Organized crime and corruption
Federal presidential republic
President Andres Manuel Lopez Obrador
In Mexico, criminal groups struggle for territorial control. Christians are perceived (and rightly so) to be against criminal operations and violence, and are therefore at constant risk of being targeted for elimination. In rural indigenous communities, anyone who turns from traditional religious beliefs can face rejection and punishment in the form of fines, imprisonment, and forced displacement. As Christians hold fast to traditional, biblical views on issues such as abortion, same-sex marriage, parental rights and religious liberty, they become less tolerated in the public square. Non-discrimination laws mean that any links between Christian faith and politics are placed under very strict legal scrutiny.
When Pastor Imeldo returned from a few years living in the U.S., he was welcomed by his home village. He created a Bible study that grew to need a church building, which he built on family land. But when Christians came into town to meet at the church, officials closed it down and arrested Pastor Imeldo. After two days, the town’s assembly ordered him to leave. He recalls someone telling him that day: “Imeldo, you have to understand that we want to preserve our customs, we don’t want what you bring because then our traditions will disappear.”
Mexican criminals were able to take advantage of the socio-political instability surrounding the COVID-19 crisis to reinforce and increase their territorial dominance, generating greater vulnerability (and increased violence) for Christians. The COVID-19 context also encouraged the indigenous community authorities to act more harshly against those Christians refusing to adhere to traditional customs. Additionally, it’s becoming more difficult for Christians to find a chance to express their viewpoints in the public square.
Criminal networks that have spread throughout Mexico act as drivers of persecution wherever the church is perceived as a threat to their interests. Mexico’s southern states are the main areas for clan oppression, violating the rights of Christians inside indigenous communities. Church buildings have been vandalized by those who have a radical commitment to secularism and are opposed to any Christian values.

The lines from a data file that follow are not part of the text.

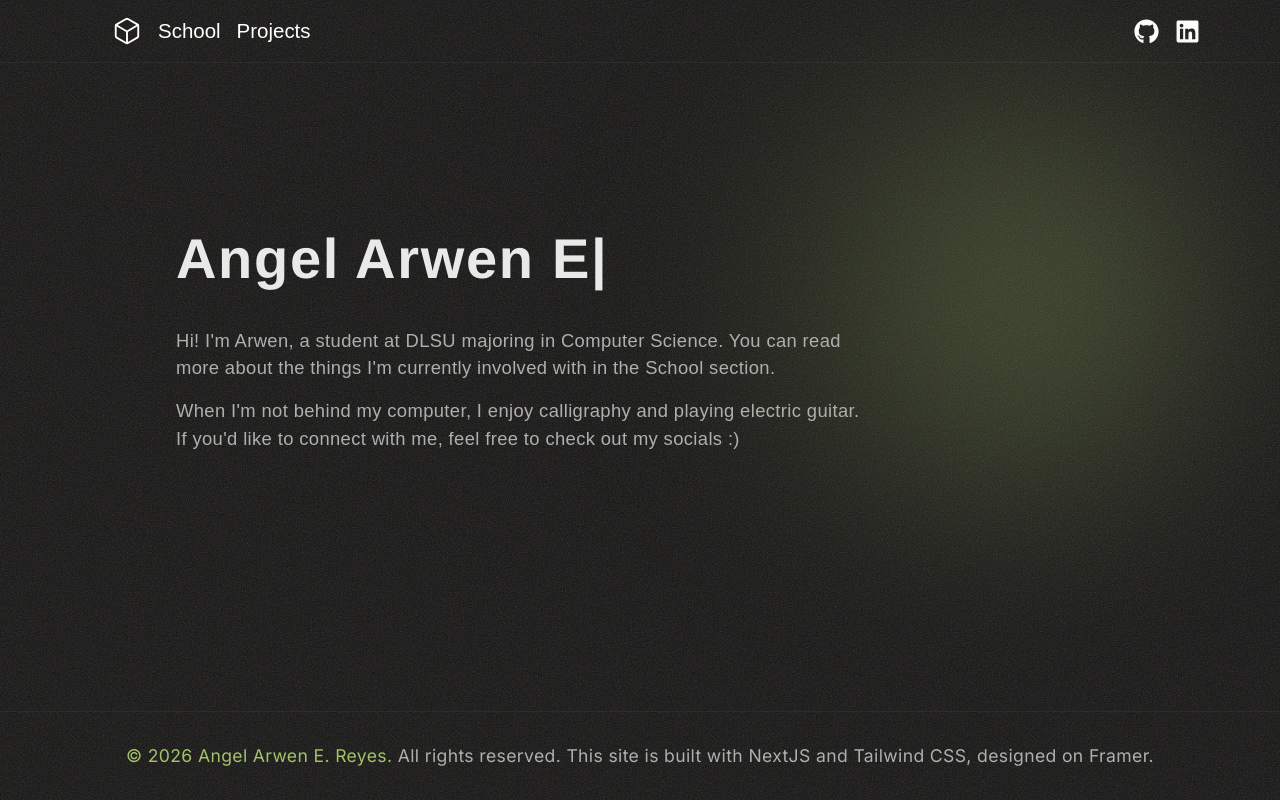
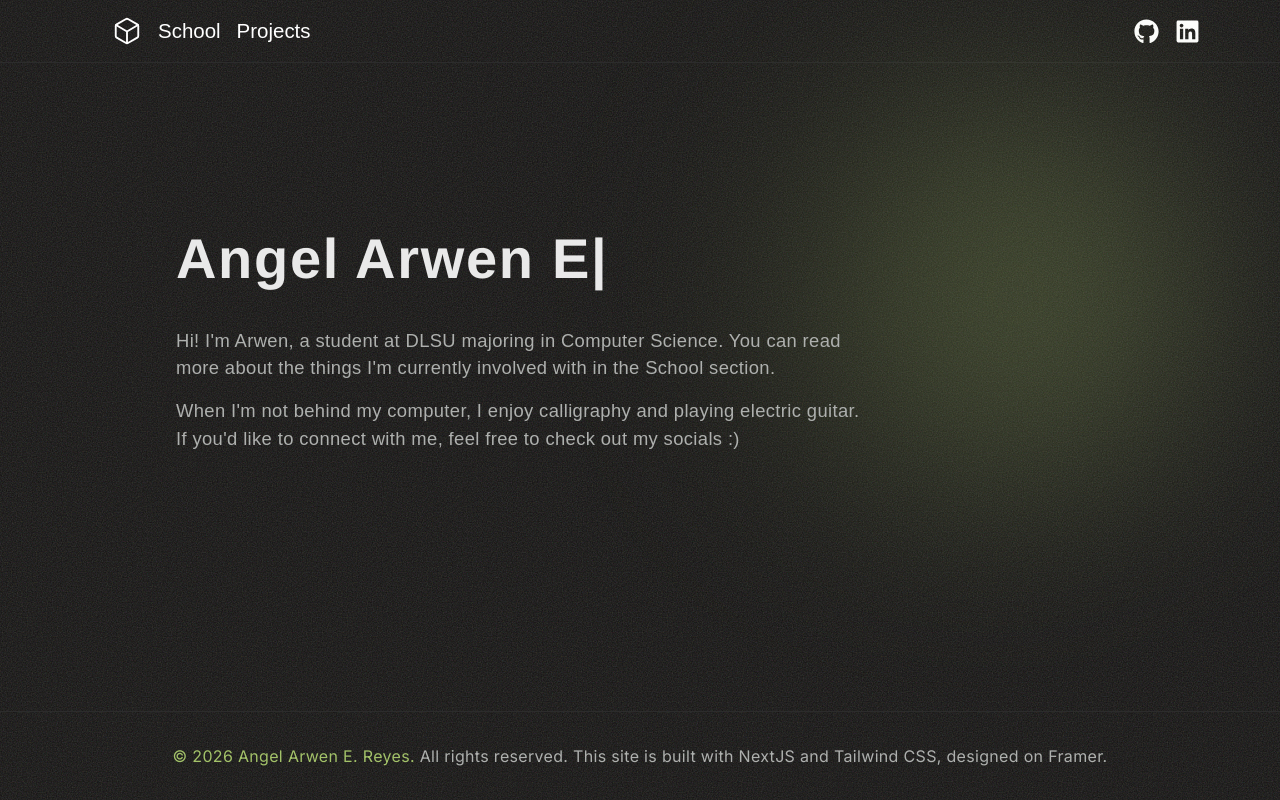
Before and after one commit to angele34/personal-website, a Next.js app: page / in a window 1280 px wide. Built offline with nearby package versions, Linux system fonts and the light colour scheme; a web font is replaced by a local one.

Commit message:
style(footer): update font size

```diff
--- a/src/components/footer.tsx
+++ b/src/components/footer.tsx
@@ -11,7 +11,7 @@ export default function Footer() {
   return (
     <footer className="border-t border-[#2d2d2de9]">
       <div className="flex justify-center px-4 py-8 sm:px-6 sm:py-6 md:px-8 lg:px-12 xl:px-16 2xl:px-24">
-        <p className="font-inter tracking-wider text-content xs:text-p-xs text-p-md 2xl:text-p-2xl">
+        <p className="font-inter tracking-wider text-content text-h1-s">
           <span className="text-green-light">
             © 2026 Angel Arwen E. Reyes.
           </span>{' '}
```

Open Doors is engaged in research and communication to raise awareness about the persecuted church in Mexico and to help the church cope with persecution. We also encourage advocacy to help address root causes of persecution at the local, federal and regional levels, as well as raise prayer support from the worldwide Church for persecuted believers. Finally, we develop training to help the Mexican church be aware of and respond biblically to persecution.